The 2,300-acre Walt Ranch is located in the mountains between the city of Napa and Lake Berryessa along Highway 121. Hall Brambletree Associates asked to create 356 acres of vineyards within a 507-acre total development area. The development area includes such things as roads.
Napa County cut the project to 209 acres of vineyards within a 316-acre total development area to further protect rare plants and certain trees. County Planning, Building and Environmental Services Director David Morrison tentatively approved the project erosion control plan on June 13 and the decision became official on Aug. 1.
But Walt Ranch has landed amid growing controversies about cutting down trees in the hills and adding vineyards to areas that are watershed draining into reservoirs, creeks and the Napa River.
The city of Napa first voiced its concern in December 2014. Part of the Walt Ranch project includes the watershed for the small Milliken Reservoir and the city didn’t want taxpayers stuck with that possible $20 million filtration system upgrade.
“That cost should be borne by the new land development project that threatens to compromise the high quality of the Milliken reservoir water supply — not by the existing water customers,” Water General Manager Joy Eldredge wrote to the county.
Walt Ranch officials had a different view of the situation. They pointed to the project environmental report that said the proposed vineyard project would, with the proper steps taken, not harm water quality.
Parness said the city worked with the Walt Ranch developers and the county for the past month or so. Walt Ranch will monitor runoff water quality at nine locations and take steps to deal with problems that might arise.
“We appreciate the property owner has worked with us to come up with a plan we both can support,” Parness said.
Reynolds said Walt Ranch will deal with any water quality issues discovered by the monitoring. But, he added, he doesn’t expect there to be any.
“Thankfully, the city of Napa was willing to meet with us,” Reynolds said. “We talked, and we were able to address their concerns. I think that’s the way things should be able to get done.”
Napa County can add the expanded water monitoring program to the Walt Ranch approvals during the appeals hearing. But that assumes the Board of Supervisors upholds Morrison’s decision and allows the project to go forward.
The Center for Biological Diversity said in a press release that the environmental impact report for the project is inadequate. The group is concerned that the vineyards will hurt wildlife, water supply and air quality.
Walt Ranch vineyards will destroy habitat for the threatened California red-legged frog, valley elderberry longhorn beetle and Contra Costa goldfields, the group said. Fencing will restrict wildlife movement.
Prabhala said on Tuesday that she’s followed the Walt Ranch project on behalf of the Center for Biological Diversity for several years. The organization has members in the area who expressed concern.
The three appellants have yet to file texts of their appeals with the county. They merely filed brief notices of intent ahead of Friday's appeal deadline.

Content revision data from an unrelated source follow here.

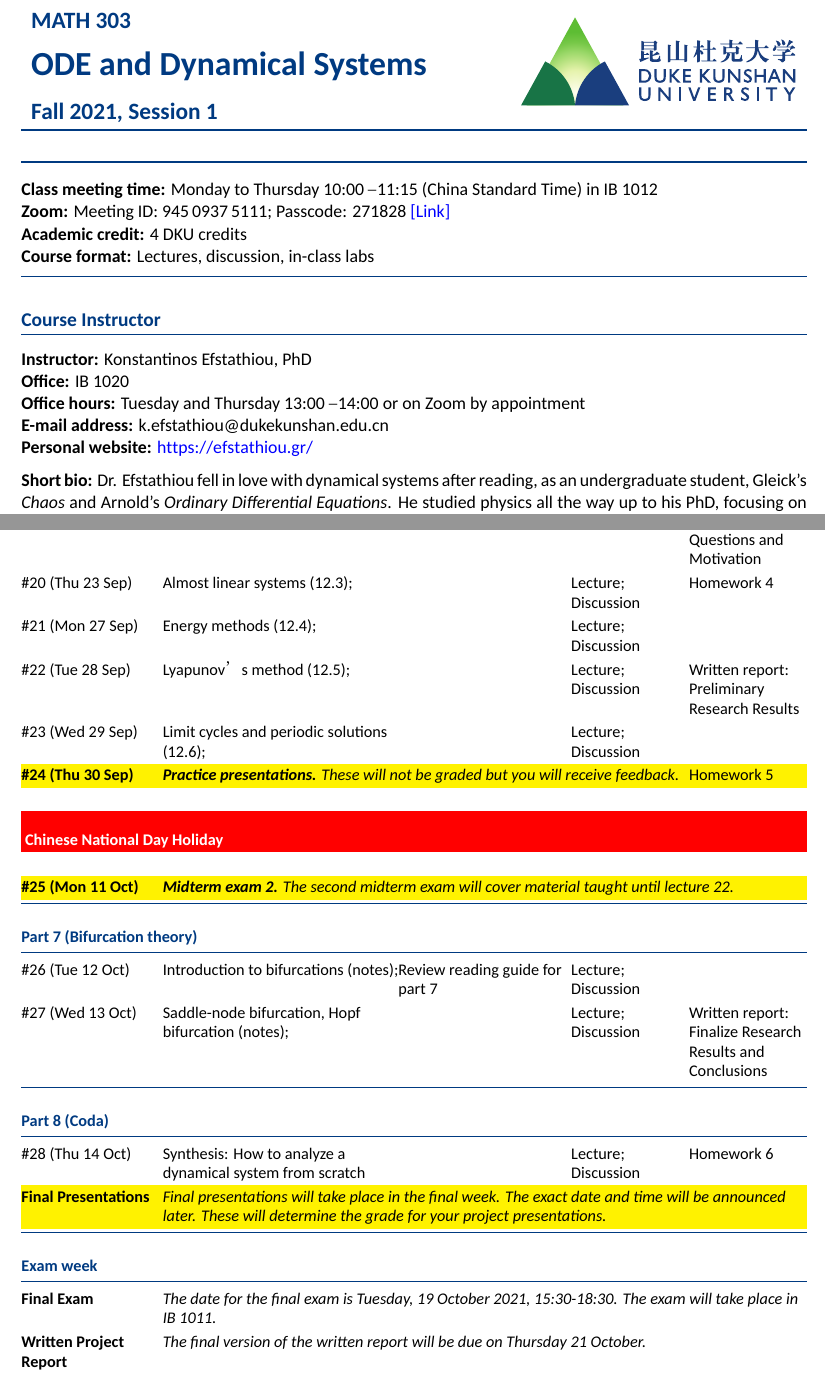
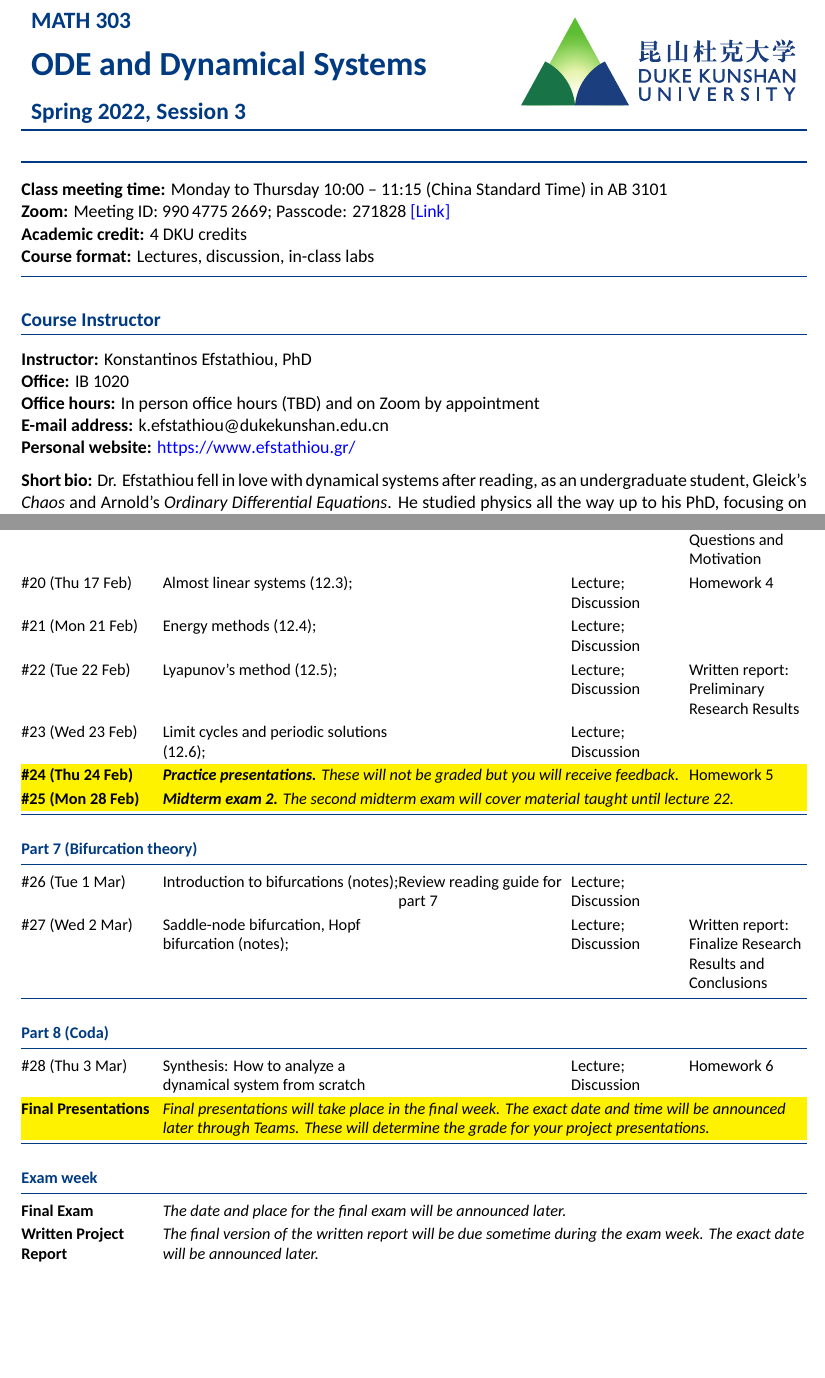
Before and after one commit to cefstat/syllabus-math-303, a LaTeX document (syllabus-math-303.tex): two parts of pages 1 and 9 of 9, joined at a grey line, cut so that both start at the same text, the shorter picture padded with empty space. Compiled offline with XeLaTeX; a missing font is replaced by an installed copy or a similar font.

Commit message:
Update information for Spring 2022

```diff
--- a/syllabus-math-303.tex
+++ b/syllabus-math-303.tex
@@ -81,7 +81,7 @@ includefoot,foot=1.5cm,bmargin=2cm]{geometry}
 {\bfseries\color{dku-blue}
  {\Large MATH 303} \newline\newline
  {\huge ODE and Dynamical Systems} \newline\newline
- {\Large Fall 2021, Session 1}}
+ {\Large Spring 2022, Session 3}}
 & \includegraphics[width=6cm]{dku-logo} \\
 \bottomrule
 \end{tabularx}
@@ -90,13 +90,12 @@ includefoot,foot=1.5cm,bmargin=2cm]{geometry}
 
 \textcolor{dku-blue}{\rule{\textwidth}{1pt}}
 
-\textbf{Class meeting time:} Monday to Thursday 10:00 – 11:15 (China Standard Time) in IB 1012 \\
-\textbf{Zoom:} Meeting ID: 945\,0937\,5111; Passcode: 271828 \href{https://duke.zoom.us/j/94509375111?pwd=OXhnZ2hZZWUwS0JiMmFIYzJsSm4wdz09}{[Link]} \\
+\textbf{Class meeting time:} Monday to Thursday 10:00 -- 11:15 (China Standard Time) in AB 3101 \\
+\textbf{Zoom:} Meeting ID: 990\,4775\,2669; Passcode: 271828 \href{https://duke.zoom.us/j/99047752669?pwd=VkptQTNXSmhKYy9hNWh1Z2oxRENsdz09}{[Link]} \\
 \textbf{Academic credit:} 4 DKU credits \\
 \textbf{Course format:} Lectures, discussion, in-class labs
 
 \vspace{-1em}\textcolor{dku-blue}{\rule{\textwidth}{1pt}}
-
 
 %%%%%%%%%%%%%%%%%%%%%%%%%%%%%%%%%%%%%%%%%%%%%%%%%%%%%%%%%%%%%%%%%%%%%%%%
 
@@ -104,9 +103,9 @@ includefoot,foot=1.5cm,bmargin=2cm]{geometry}
 
 \textbf{Instructor:} Konstantinos Efstathiou, PhD \\
 \textbf{Office:} IB 1020 \\
-\textbf{Office hours:} Tuesday and Thursday 13:00 – 14:00 or on Zoom by appointment \\
+\textbf{Office hours:} In person office hours (TBD) and on Zoom by appointment \\
 \textbf{E-mail address:} k.efstathiou@dukekunshan.edu.cn \\
-\textbf{Personal website:} \url{https://efstathiou.gr/}
+\textbf{Personal website:} \url{https://www.efstathiou.gr/}
 
 \textbf{Short bio:} Dr. Efstathiou fell in love with dynamical systems after reading, as an undergraduate student, Gleick's \emph{Chaos} and Arnold's \emph{Ordinary Differential Equations}. He studied physics all the way up to his PhD, focusing on the more mathematical aspects of physics, especially those related to dynamics and geometry.
 He has worked in the Mathematics departments of Xi'an Jiaotong Liverpool University and the University of Groningen, before joining DKU.
@@ -528,42 +532,42 @@ The numbers in the brackets under “class topic / unit name” below refer to s
 
 \KEPart{Part 6 (Planar autonomous systems)}
 
-\#19 (Wed 22 Sep) & Linear systems in the plane (12.2); & Review reading guide for part 6 & Lecture; Discussion &  Written report: Research Questions and Motivation \\
+\#19 (Wed 16 Feb) & Linear systems in the plane (12.2); & Review reading guide for part 6 & Lecture; Discussion &  Written report: Research Questions and Motivation \\
 
-\#20 (Thu 23 Sep) & Almost linear systems (12.3); &  & Lecture; Discussion & Homework 4  \\
+\#20 (Thu 17 Feb) & Almost linear systems (12.3); &  & Lecture; Discussion & Homework 4  \\
 
-\#21 (Mon 27 Sep) & Energy methods (12.4); &  & Lecture; Discussion & \\
+\#21 (Mon 21 Feb) & Energy methods (12.4); &  & Lecture; Discussion & \\
 
-\#22 (Tue 28 Sep) & Lyapunov’s method (12.5); &  & Lecture; Discussion & Written report: Preliminary Research Results \\
+\#22 (Tue 22 Feb) & Lyapunov's method (12.5); &  & Lecture; Discussion & Written report: Preliminary Research Results \\
 
-\#23 (Wed 29 Sep) & Limit cycles and periodic solutions (12.6); &  & Lecture; Discussion & \\
+\#23 (Wed 23 Feb) & Limit cycles and periodic solutions (12.6); &  & Lecture; Discussion & \\
 
-\rowcolor{yellow} \KEActivityX{\#24 (Thu 30 Sep)}{\textbf{Practice presentations.} These will not be graded but you will receive feedback.}{Homework 5} \\
+\rowcolor{yellow} \KEActivityX{\#24 (Thu 24 Feb)}{\textbf{Practice presentations.} These will not be graded but you will receive feedback.}{Homework 5} \\
 
-\\
-\rowcolor{red} \KEmc{5}{1.0}{\ Chinese National Day Holiday}{\bfseries\color{white}} \\
-\\
+%\\
+%\rowcolor{red} \KEmc{5}{1.0}{\ Chinese National Day Holiday}{\bfseries\color{white}} \\
+%\\
 
-\rowcolor{yellow} \KEActivity{\#25 (Mon 11 Oct)}{\textbf{Midterm exam 2.} The second midterm exam will cover material taught until lecture 22.} \\
+\rowcolor{yellow} \KEActivity{\#25 (Mon 28 Feb)}{\textbf{Midterm exam 2.} The second midterm exam will cover material taught until lecture 22.} \\
 
 
 \KEPart{Part 7 (Bifurcation theory)}
 
-\#26 (Tue 12 Oct) & Introduction to bifurcations (notes); & Review reading guide for part 7 & Lecture; Discussion &  \\
+\#26 (Tue 1 Mar) & Introduction to bifurcations (notes); & Review reading guide for part 7 & Lecture; Discussion &  \\
 
-\#27 (Wed 13 Oct) & Saddle-node bifurcation, Hopf bifurcation (notes); &  & Lecture; Discussion &  Written report: Finalize Research Results and Conclusions
+\#27 (Wed 2 Mar) & Saddle-node bifurcation, Hopf bifurcation (notes); &  & Lecture; Discussion &  Written report: Finalize Research Results and Conclusions
 \\
 
 \KEPart{Part 8 (Coda)}
 
-\#28 (Thu 14 Oct) & Synthesis: How to analyze a dynamical system from scratch &  & Lecture; Discussion &  Homework 6 \\
+\#28 (Thu 3 Mar) & Synthesis: How to analyze a dynamical system from scratch &  & Lecture; Discussion &  Homework 6 \\
 
-\rowcolor{yellow} \KEActivity{Final Presentations}{Final presentations will take place in the final week. The exact date and time will be announced later. These will determine the grade for your project presentations.} \\
+\rowcolor{yellow} \KEActivity{Final Presentations}{Final presentations will take place in the final week. The exact date and time will be announced later through Teams. These will determine the grade for your project presentations.} \\
 
 \KEPart{Exam week}
 
-\KEActivity{Final Exam}{The date for the final exam is Tuesday, 19 October 2021, 15:30-18:30. The exam will take place in IB 1011.} \\
-\KEActivity{Written Project Report}{The final version of the written report will be due on Thursday 21 October.} \\
+\KEActivity{Final Exam}{The date and place for the final exam will be announced later. } \\
+\KEActivity{Written Project Report}{The final version of the written report will be due sometime during the exam week. The exact date will be announced later.} \\
 
 
 %%%%%%%%%%%%%%%%%%%%%%%%%%%%%%%%%%%%%%%%%%%%%%%%%%%%%%%%%%%%%%%%%%%%%%%%
```
Also changed, not shown: syllabus-math-303.tex (49 more changed lines).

Prabhala said her group’s appeal should be available next week.
Reynolds seemed unsurprised that the Walt Ranch project has been appealed.
“We have created probably the most complete and far-reaching account environmental report that’s ever been done in Napa … it concludes there is no significant impact,” Reynolds said. “If that doesn’t convince people, nothing will.”
Napa County has yet to announce a date for the appeals hearing before the Board of Supervisors.